== Segment start ==

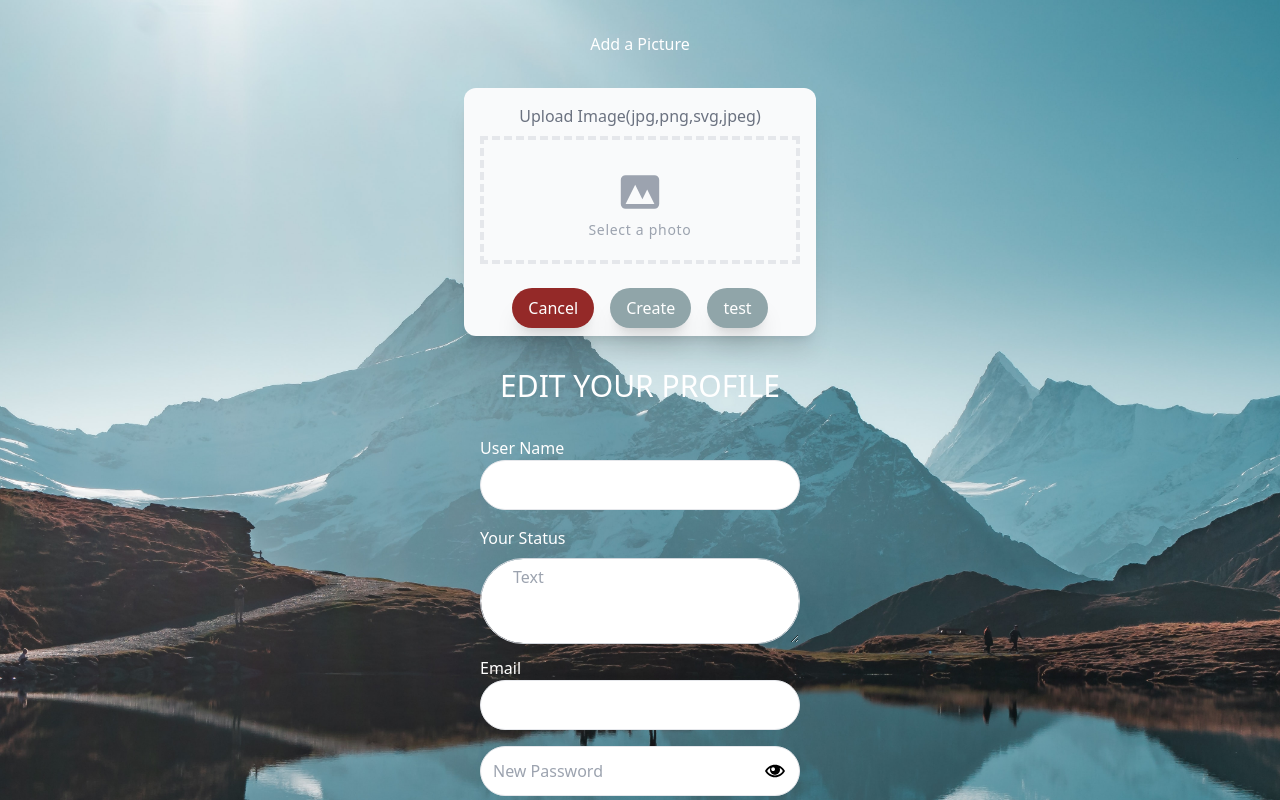
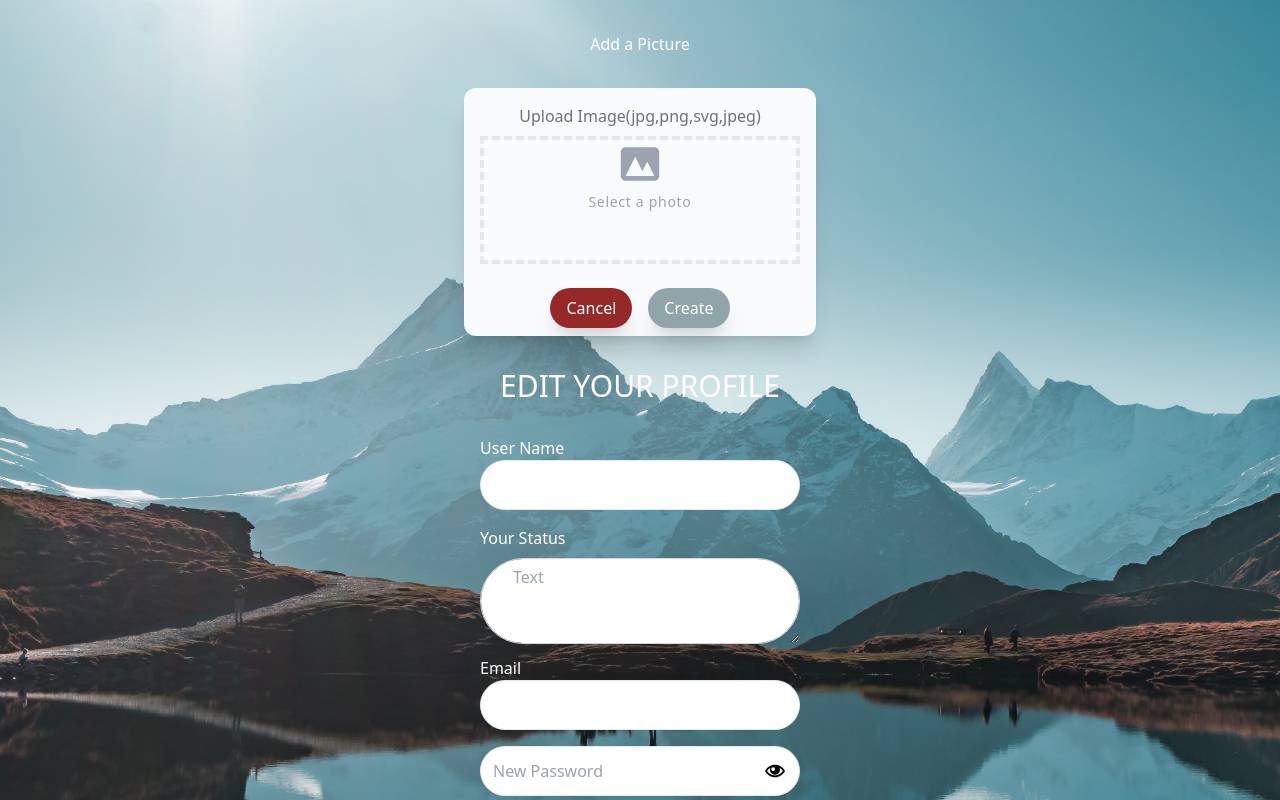
Before and after one commit to Miles-Away-Travel-Log/Travel-Log-Frontend, a Next.js app: page /user/editProfile in a window 1280 px wide. Both pictures are taken after a click on the element "Add a Picture". Shown: the top 800 px of the page. Built offline with nearby package versions, Linux system fonts and the light colour scheme.

Commit message:
upload and fetch account photo

```diff
--- a/Context/DataStorage.js
+++ b/Context/DataStorage.js
@@ -23,7 +23,7 @@ function AppState(props) {
         city: "",
         country: "",
         status: "",
-        avatar:""
+        avatar: "",
     };
 
     const markerTest = [
@@ -90,6 +90,7 @@ function AppState(props) {
     const [category, setCategory] = useState("");
     const [seedMoney, setSeedMoney] = useState("");
     const [homeCurrency, setHomeCurrency] = useState("EUR");
+    const [accountPhoto, setAccountPhoto] = useState("");
 
     function handleGetUser() {
         fetch(
@@ -101,6 +102,7 @@ function AppState(props) {
                 setBudgetItems(data.user.budget);
                 setUserId(data.user.id);
                 setSeedMoney(data.user.seedMoney);
+                setAccountPhoto(data.user.avatar);
                 setHomeCurrency(
                     data.user.seedMoney[0]
                         ? data.user.seedMoney[0].currency
@@ -235,8 +237,6 @@ function AppState(props) {
         const user = Cookies.get("user");
         if (!user) {
             return;
-        } else {
-            console.log(seedMoney._id);
         }
         handleGetUser();
     }, []);
@@ -271,6 +271,9 @@ function AppState(props) {
                 setHomeCurrency,
                 logout,
                 deleteOneItem,
+                handleGetUser,
+                accountPhoto,
+                setAccountPhoto,
             }}
         >
             {props.children}
--- a/components/AddProfilePicture.jsx
+++ b/components/AddProfilePicture.jsx
@@ -1,89 +1,26 @@
 import { useRouter } from "next/router";
-import { useState, useEffect } from "react";
+import { useState } from "react";
 import { useAppData } from "../Context/DataStorage.js";
-import Cookies from "js-cookie";
+import Axios from "axios";
+import Image from "next/image";
 
 export default function AddProfilePicture() {
     const router = useRouter();
     const [avatarUrl, setAvatarUrl] = useState("");
-    const { user, userId } = useAppData();
+    const { accountPhoto, setAccountPhoto } = useAppData();
 
-    useEffect(() => {
-        console.log("state", avatarUrl);
-    }, [avatarUrl]);
+    function uploadImage() {
+        const formData = new FormData();
+        formData.append("file", avatarUrl);
+        formData.append("upload_preset", "pvsqrbgk");
 
-    function handlePictureUpload() {
-        const url =
-            "https://api.cloudinary.com/v1_1/milesaway/image/upload?upload_preset=pvsqrbgk";
-        const form = document.querySelector("form");
-        form.addEventListener("submit", (e) => {
-            e.preventDefault();
-
-            const files = document.querySelector("[type=file]").files;
-            const formData = new FormData();
-
-            for (let i = 0; i < files.length; i++) {
-                let file = files[i];
-                formData.append("file", file);
-                formData.append(
-                    "upload_preset",
-                    "docs_upload_example_us_preset"
-                );
-                fetch(url, {
-                    method: "POST",
-                    body: formData,
-                })
-                    .then((response) => {
-                        return response.text();
-                    })
-                    .then((data) => {
-                        setAvatarUrl(JSON.parse(data).url);
-                        console.log(data);
+        Axios.post(
+            "https://api.cloudinary.com/v1_1/milesaway/image/upload",
+            formData
+        ).then((response) => {
+            setAccountPhoto(response.data.url);
         });
     }
-        });
-        console.log("test1");
-    }
-
-    async function updateUser() {
-        console.log("avatarUrl", avatarUrl);
-        const rawResponse = await fetch(
-            `${process.env.NEXT_PUBLIC_FETCH_URL_USER}/${userId}`,
-            {
-                method: "PUT",
-                headers: {
-                    Accept: "application/json",
-                    "Content-Type": "application/json",
-                    Authorization: `Bearer ${Cookies.get("token")}`,
-                },
-                body: JSON.stringify({
-                    // firstName: formValues.firstName,
-                    // lastName: formValues.lastName,
-                    // userName: formValues.userName,
-                    // email: formValues.email,
-                    // password: formValues.password,
-                    // city: formValues.city,
-                    // country: formValues.country,
-                    // status: formValues.status,
-                    avatar: avatarUrl,
-                }),
-            }
-        );
-
-        if (rawResponse.status === 200) {
-            // falls erfolgreich, dann:
-            router.push("/user/landingPageUser");
-        } else {
-            const err = await rawResponse.json();
-            console.log("backend error", err);
-        }
-        console.log("test2");
-    }
-    //     useEffect(() => {
-    //    updateUser()
-    //     }, [handlePictureUpload]);
-
-    console.log("addProfilePicture", user);
 
     return (
         <div className="flex justify-center mt-8">
@@ -94,7 +31,16 @@ export default function AddProfilePicture() {
                     </label>
                     <div className="flex items-center justify-center w-full">
                         <label className="flex flex-col w-full h-32 border-4 border-dashed hover:bg-gray-100 hover:border-gray-300">
-                            <div className="flex flex-col items-center justify-center pt-7">
+                            <div className="flex flex-col items-center justify-center">
+                                {accountPhoto ? (
+                                    <Image
+                                        className="p-4"
+                                        src={accountPhoto}
+                                        alt="User Image"
+                                        width={200}
+                                        height={100}
+                                    />
+                                ) : (
                                     <svg
                                         xmlns="http://www.w3.org/2000/svg"
                                         className="w-12 h-12 text-gray-400 group-hover:text-gray-600"
@@ -107,11 +53,18 @@ export default function AddProfilePicture() {
                                             clipRule="evenodd"
                                         />
                                     </svg>
-                                <p className="pt-1 text-sm tracking-wider text-gray-400 group-hover:text-gray-600">
+                                )}
+                                <p className="pt-1 mb-2 text-sm tracking-wider text-gray-400 group-hover:text-gray-600">
                                     Select a photo
                                 </p>
                             </div>
-                            <input type="file" className="opacity-0" />
+                            <input
+                                type="file"
+                                className="opacity-0"
+                                onChange={(event) => {
+                                    setAvatarUrl(event.target.files[0]);
+                                }}
+                            />
                         </label>
                     </div>
                 </div>
@@ -125,22 +78,9 @@ export default function AddProfilePicture() {
                     </button>
                     <button
                         className="px-4 py-2 text-white bg-[#90A5A9] rounded-full shadow-xl"
-                        onClick={() => {
-                            handlePictureUpload();
-                        }}
-                        type="submit"
+                        onClick={uploadImage}
                     >
                         Create
-                    </button>
-
-                    <button
-                        className="px-4 py-2 text-white bg-[#90A5A9] rounded-full shadow-xl"
-                        onClick={() => {
-                            updateUser();
-                        }}
-                        type="submit"
-                    >
-                        test
                     </button>
                 </div>
             </div>
--- a/package.json
+++ b/package.json
@@ -9,9 +9,10 @@
     "lint": "next lint"
   },
   "dependencies": {
-    "@react-hook/window-size": "^3.0.7",
     "@cloudinary/react": "^1.3.0",
     "@cloudinary/url-gen": "^1.7.0",
+    "@react-hook/window-size": "^3.0.7",
+    "axios": "^0.27.2",
     "chart.js": "^3.7.1",
     "chartjs-plugin-datalabels": "^2.0.0",
     "cloudinary-build-url": "^0.2.4",
--- a/pages/user/editProfile.jsx
+++ b/pages/user/editProfile.jsx
@@ -9,8 +9,8 @@ import Cookies from "js-cookie";
 
 export default function EditProfile() {
     const router = useRouter();
-    const { userId, user } = useAppData();
-    console.log(user);
+    const { userId, user, accountPhoto, handleGetUser } = useAppData();
+    //console.log(user);
     const userInitialValues = {
         firstName: "",
         lastName: "",
@@ -21,7 +21,7 @@ export default function EditProfile() {
         city: "",
         country: "",
         status: "",
-        // avatar: "",
+        avatar: "",
     };
 
     const [isSubmit, setIsSubmit] = useState(false);
@@ -148,17 +148,18 @@ export default function EditProfile() {
                         city: formValues.city,
                         country: formValues.country,
                         status: formValues.status,
-                        avatar: formValues.avatar,
+                        avatar: accountPhoto,
                     }),
                 }
             );
 
             if (rawResponse.status === 200) {
                 // falls erfolgreich, dann:
+                handleGetUser();
                 router.replace("/user/landingPageUser");
             } else {
                 const err = await rawResponse.json();
-                console.log("backend error", err);
+                //console.log("backend error", err);
             }
         }
     }
@@ -177,7 +178,7 @@ export default function EditProfile() {
             setShowUploader(false);
         }
     }
-    console.log("editProfile", user);
+    //console.log("editProfile", user);
     return (
         <div className="bg-[url('../public/images/images-register/willian-justen-de-vasconcellos-T_Qe4QlMIvQ-unsplash.jpg')] bg-cover min-h-screen flex flex-col">
             <div className="container max-w-sm mx-auto flex-1 flex flex-col items-center justify-center px-2">
@@ -186,14 +187,6 @@ export default function EditProfile() {
                     onSubmit={updateUser}
                 >
                     <div className="flex flex-col justify-center w-full mb-8 text-white text-center">
-                        {/* <Image
-                            src={user.avatar}
-                            alt="Avatar"
-                            width={100}
-                            height={100}
-                            name="avatar"
-                        /> */}
-
                         <p
                             className="hover:text-[#942928]"
                             onClick={handlePictureUploader}
--- a/pages/user/landingPageUser.jsx
+++ b/pages/user/landingPageUser.jsx
@@ -14,10 +14,6 @@ export default function LandingPageUser() {
     const { user, userId, logout } = useAppData();
 
     const [showDropdown, setShowDropdown] = useState(false);
-
-
-
-
 
     function handleDropdown() {
         if (!showDropdown) {
@@ -46,7 +42,7 @@ export default function LandingPageUser() {
             router.replace("/user/landingPageUser");
         }
     }
-    console.log("landigPageUser", user);
+    //console.log("landigPageUser", user);
 
     return (
         <div>
```
Also changed, not shown: 1 other file (tests, documents, lock files or other folders). Lines whose indentation alone changed are shown as unchanged.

== Segment end ==

* [Work request]: Only lines with the word "router" are wanted. Find and copy them from the records above.

* [Result of this exercise]:
 import { useRouter } from "next/router";
     const router = useRouter();
-            router.push("/user/landingPageUser");
     const router = useRouter();
                 router.replace("/user/landingPageUser");
             router.replace("/user/landingPageUser");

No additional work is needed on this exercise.